START Information given

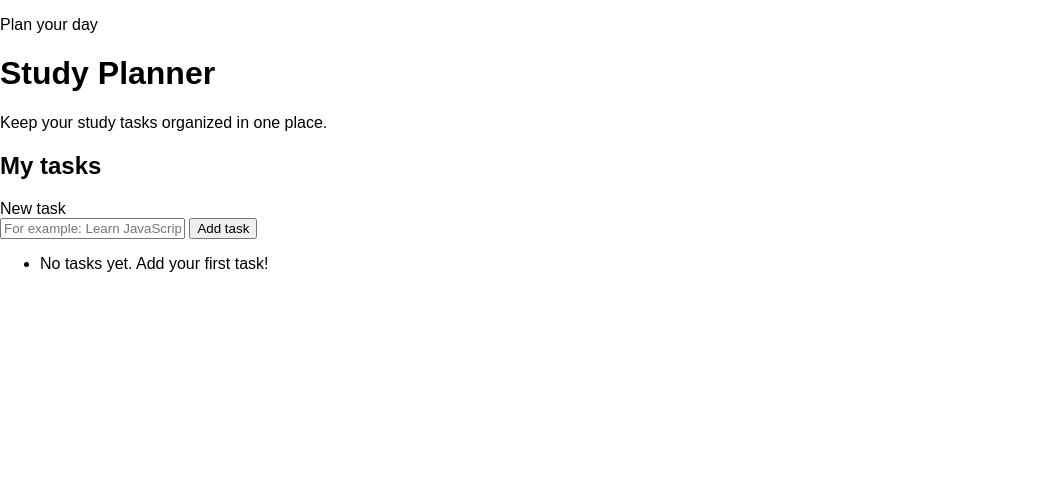
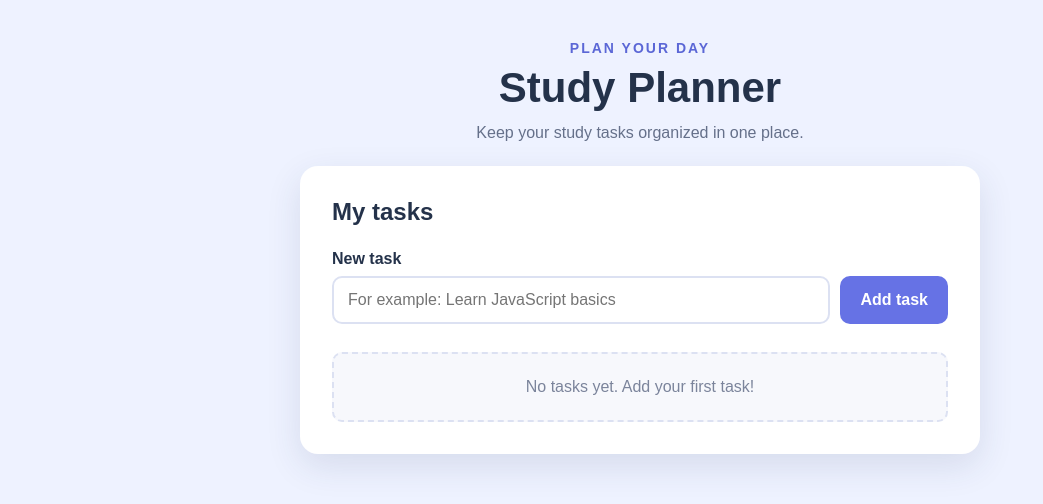
Before and after one commit to qwlsx/prog1, a plain HTML site: page index.html in a window 1280 px wide. Shown: the whole page, without its empty margins (0-1043 px from the left). Drawn offline with Linux system fonts and the light colour scheme.

Commit message:
оформление страницы тип

```diff
--- a/style.css
+++ b/style.css
@@ -4,5 +4,128 @@
 
 body {
     margin: 0;
+    min-height: 100vh;
+    padding: 40px 20px;
     font-family: Arial, sans-serif;
+    color: #24324a;
+    background: #eef2ff;
 }
+
+button,
+input {
+    font: inherit;
+}
+
+.app {
+    width: 100%;
+    max-width: 680px;
+    margin: 0 auto;
+}
+
+.app-header {
+    margin-bottom: 24px;
+    text-align: center;
+}
+
+.subtitle {
+    margin: 0 0 8px;
+    color: #5b67d6;
+    font-size: 14px;
+    font-weight: bold;
+    letter-spacing: 2px;
+    text-transform: uppercase;
+}
+
+h1 {
+    margin: 0;
+    font-size: 42px;
+}
+
+.app-header > p:last-child {
+    margin: 12px 0 0;
+    color: #65708a;
+}
+
+.task-section {
+    padding: 32px;
+    background: #ffffff;
+    border-radius: 18px;
+    box-shadow: 0 12px 35px rgba(45, 55, 100, 0.12);
+}
+
+h2 {
+    margin: 0 0 24px;
+    font-size: 24px;
+}
+
+.task-form label {
+    display: block;
+    margin-bottom: 8px;
+    font-weight: bold;
+}
+
+.input-group {
+    display: flex;
+    gap: 10px;
+}
+
+.task-form input {
+    flex: 1;
+    min-width: 0;
+    padding: 13px 14px;
+    color: #24324a;
+    border: 2px solid #dce1f2;
+    border-radius: 10px;
+    outline: none;
+}
+
+.task-form input:focus {
+    border-color: #6672e5;
+}
+
+.task-form button {
+    padding: 13px 20px;
+    color: #ffffff;
+    font-weight: bold;
+    background: #6672e5;
+    border: none;
+    border-radius: 10px;
+    cursor: pointer;
+}
+
+.task-form button:hover {
+    background: #505bc7;
+}
+
+.task-list {
+    margin: 28px 0 0;
+    padding: 0;
+    list-style: none;
+}
+
+.empty-message {
+    padding: 24px;
+    color: #7b849b;
+    text-align: center;
+    background: #f7f8fc;
+    border: 2px dashed #dce1f2;
+    border-radius: 10px;
+}
+
+@media (max-width: 520px) {
+    body {
+        padding: 24px 14px;
+    }
+
+    h1 {
+        font-size: 34px;
+    }
+
+    .task-section {
+        padding: 22px;
+    }
+
+    .input-group {
+        flex-direction: column;
+    }
+}
```
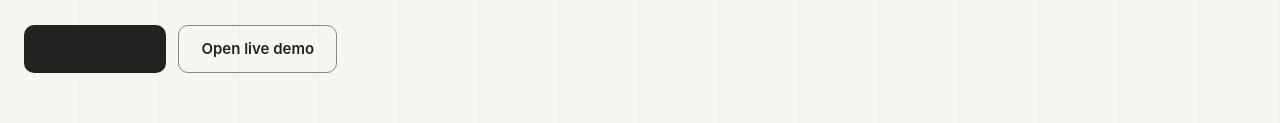
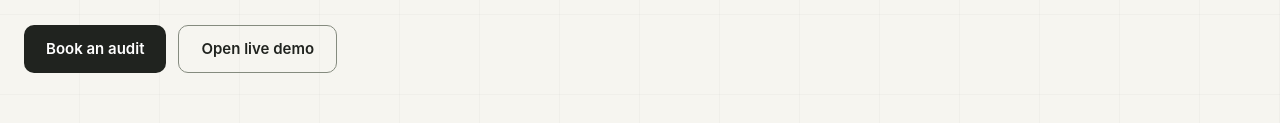
Before and after one commit to anilandcode/rag-citation-tool, a website: page v2/index.html in a window 1280 px wide. Shown: the part 556-679 px from the top of the page. Drawn offline with Linux system fonts and the light colour scheme; a web font is replaced by a local one.

Commit message:
style: restore contrast on legacy audit CTA

```diff
--- a/v2/index.html
+++ b/v2/index.html
@@ -294,7 +294,7 @@
     <h1>Sources you can put in front of a <em>board</em>.</h1>
     <p class="hero-sub">I ship citation-grounded RAG. CiteRAG is the live case. Hire the same build for your docs.</p>
     <div class="hero-actions">
-      <a class="btn btn-primary" href="#book">Book an audit</a>
+      <a class="btn btn-primary" href="#book" style="color:#fff">Book an audit</a>
       <a class="btn btn-ghost" href="/demo">Open live demo</a>
     </div>
   </div>
```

END Information given

Required action ▸ The answer must consist of each line from the entries that contains the string "none".

Solution for this task ▸
+    outline: none;
+    border: none;
+    list-style: none;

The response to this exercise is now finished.